Another UNESCO-listed monument, one of the few secular buildings remaining in Greece from the Byzantine period, is ready to open to the public in Thessaloniki, bringing the number of the northern port city’s top global cultural heritage monuments to 14.
Byzantine bathhouse in Thessaloniki restored The Byzantine bathhouse before and after restoration [Credit: Greek Ministry of Culture] The Byzantine Bath of the Upper Town, on Theotokopoulou Street in Ano Poli, will be inaugurated in early July, 75 years after it was closed.
The 800-year-old facility has been fully restored in a project that took four years to complete and will be open not just to the public for visits but also to cultural associations and groups to stage events.
For the inauguration, the internationally acclaimed performance artist Ulay, who will be honored at the Thessaloniki Biennale of Contemporary Art, will present his interactive performance “Code of Conduct” from July 1-4 (4-8 p.m.)
While the marble sinks and European-style baths that have been salvaged from among the facility’s early-20th century fittings are no longer in use, the site continues to offer valuable insight into the personal hygiene habits of all the different people who made use of it through the ages. The Byzantines, for example, bathed in still water, while the Ottoman preferred running water.

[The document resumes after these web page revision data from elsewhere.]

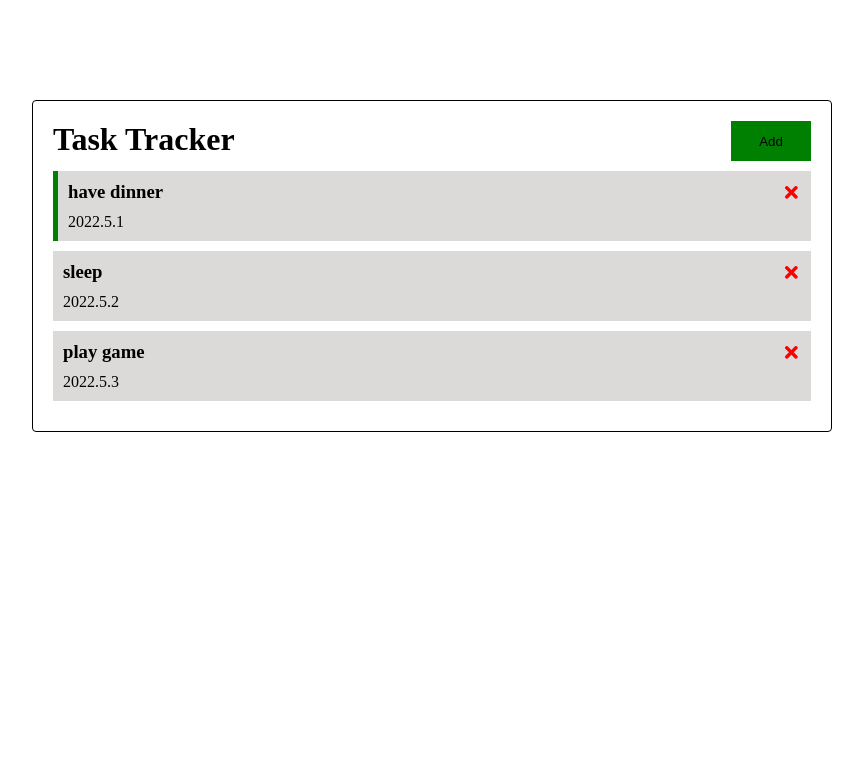
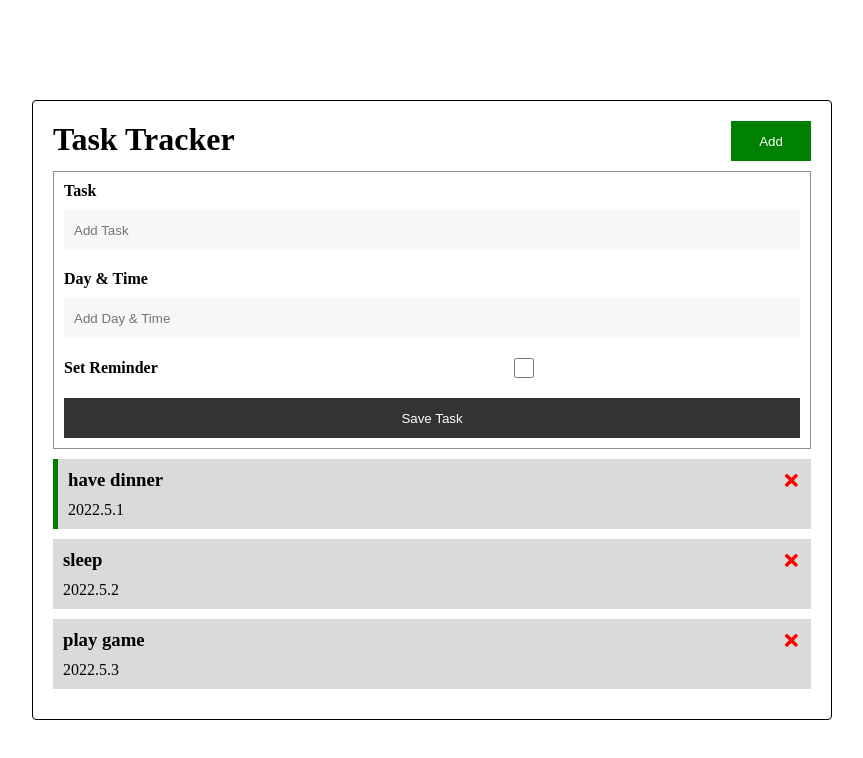
Before and after one commit to Knight174/react-crash-todolist, a React (Create React App) app: page / in a window 1280 px wide. Shown: the top 758 px of the page, without its empty margins (208-1071 px from the left). Built offline with nearby package versions, Linux system fonts and the light colour scheme; the HTML template or start-up script is replaced by a standard one.

Commit message:
add task 功能添加

```diff
--- a/src/App.js
+++ b/src/App.js
@@ -1,6 +1,7 @@
+import { useState } from "react";
 import Header from './components/Header'
 import Tasks from './components/Tasks'
-import { useState } from "react";
+import AddTask from './components/AddTask'
 
 function App() {
   const [tasks, setTasks] = useState([
@@ -24,6 +25,13 @@ function App() {
     }
   ]);
 
+  // add task
+  const addTask = (task) => {
+    const id = Math.floor(Math.random() * 10000) + 1;
+    const newTask = { id, ...task }
+    setTasks([...tasks, newTask]);
+  }
+
   // delete task
   const deleteTask = (id) => {
     setTasks(tasks.filter((task) => task.id !== id));
@@ -31,7 +39,6 @@ function App() {
 
   // toggle reminder
   const toggleReminder = (id) => {
-    console.log(id);
     setTasks(
       tasks.map(
         task => task.id === id ?
@@ -44,6 +51,7 @@ function App() {
   return (
     <div className="container">
       <Header />
+      <AddTask onAdd={addTask} />
       {
         tasks.length > 0 ?
           (<Tasks tasks={tasks} onDelete={deleteTask} onToggle={toggleReminder} />) :
--- /dev/null
+++ b/src/components/AddTask.js
@@ -0,0 +1,56 @@
+import { useState } from "react";
+
+const AddTask = ({ onAdd }) => {
+  const [text, setText] = useState('');
+  const [day, setDay] = useState('');
+  const [reminder, setReminder] = useState(false);
+
+  const onSubmit = (e) => {
+    e.preventDefault();
+    if (!text) {
+      alert('Please add a task.');
+      return
+    }
+
+    onAdd({ text, day, reminder });
+
+    setText('');
+    setDay('');
+    setReminder('');
+  }
+
+  return (
+    <form className="add-form" onSubmit={onSubmit}>
+      <div className="form-control">
+        <label htmlFor="">Task</label>
+        <input
+          type="text"
+          placeholder="Add Task"
+          value={text}
+          onChange={(e) => setText(e.target.value)}
+        />
+      </div>
+      <div className="form-control">
+        <label htmlFor="">Day & Time</label>
+        <input
+          type="text"
+          placeholder="Add Day & Time"
+          value={day}
+          onChange={(e) => setDay(e.target.value)}
+        />
+      </div>
+      <div className="form-control form-control-check">
+        <label htmlFor="">Set Reminder</label>
+        <input
+          type="checkbox"
+          checked={reminder}
+          value={reminder}
+          onChange={(e) => setReminder(e.target.checked)}
+        />
+      </div>
+      <input type="submit" value="Save Task" className="btn block" />
+    </form>
+  )
+}
+
+export default AddTask;
--- a/src/index.css
+++ b/src/index.css
@@ -28,10 +28,17 @@
 
 .btn {
   width: 80px;
+  height: 40px;
   outline: none;
-  border: 0;
-  background-color: red;
+  border: none;
+  background-color: #333;
+  color: #fff;
   cursor: pointer;
+}
+
+.btn.block {
+  display: block;
+  width: 100%;
 }
 
 /* Header end */
@@ -53,3 +60,47 @@
 .task.reminder {
   border-left: 5px solid green;
 }
+
+/* Tasks end */
+
+/* Add Task Form start */
+.add-form {
+  /* display: none; */
+  margin: 10px 0;
+  padding: 10px;
+  border: 1px solid #968e8e;
+}
+
+.add-form>.form-control {
+  margin-bottom: 20px;
+}
+
+.add-form>.form-control>label {
+  display: block;
+  margin-bottom: 10px;
+  font-weight: 700;
+}
+
+.add-form>.form-control>input {
+  width: 100%;
+  height: 40px;
+  padding: 5px 10px;
+  outline: none;
+  border: none;
+  background-color: #c7c9c227;
+}
+
+.add-form>.form-control.form-control-check {
+  display: flex;
+  align-items: center;
+}
+
+.add-form>.form-control.form-control-check>label {
+  flex: 1;
+  margin-bottom: 0;
+}
+
+.add-form>.form-control.form-control-check>input {
+  flex: 3;
+  height: 20px;
+}
```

The bathhouse was built some time between the late 12th and early 13th century, at a time when the 11th-century tradition of bathhouses was seeing a revival. Known later as Koule Hamam, it operated all the way up until 1940. Despite numerous changes and renovations, as well as abandonment during World War II and the scars of a series of strong earthquakes in 1978, its Byzantine roots are still apparent in its layout and architectural elements.
It is the biggest and most intact Byzantine-era bathhouse among a handful that have survived in Greece and the only one in Thessaloniki, according to the supervisors of the restoration project, Fani Revythiadou, an architect and restorer, and Constantinos Raptis, an archaeologist at the Thessaloniki Ephorate of Antiquities.
While it survived collapse thanks to significant structural supports put in place by the former 9th Ephorate of Byzantine Antiquities and a shelter protecting its exterior, it did not escape the construction boom of the 1960s and is now sandwiched between apartment blocks.
It is, nevertheless, an excellent example of the art of restoration and an important part of any tour taking in the secular monuments of Byzantine-era Thessaloniki and the bathhouse tradition that flourished mainly in Ottoman times, stresses the head of the Ephorate, Stamatios Hondroyiannis.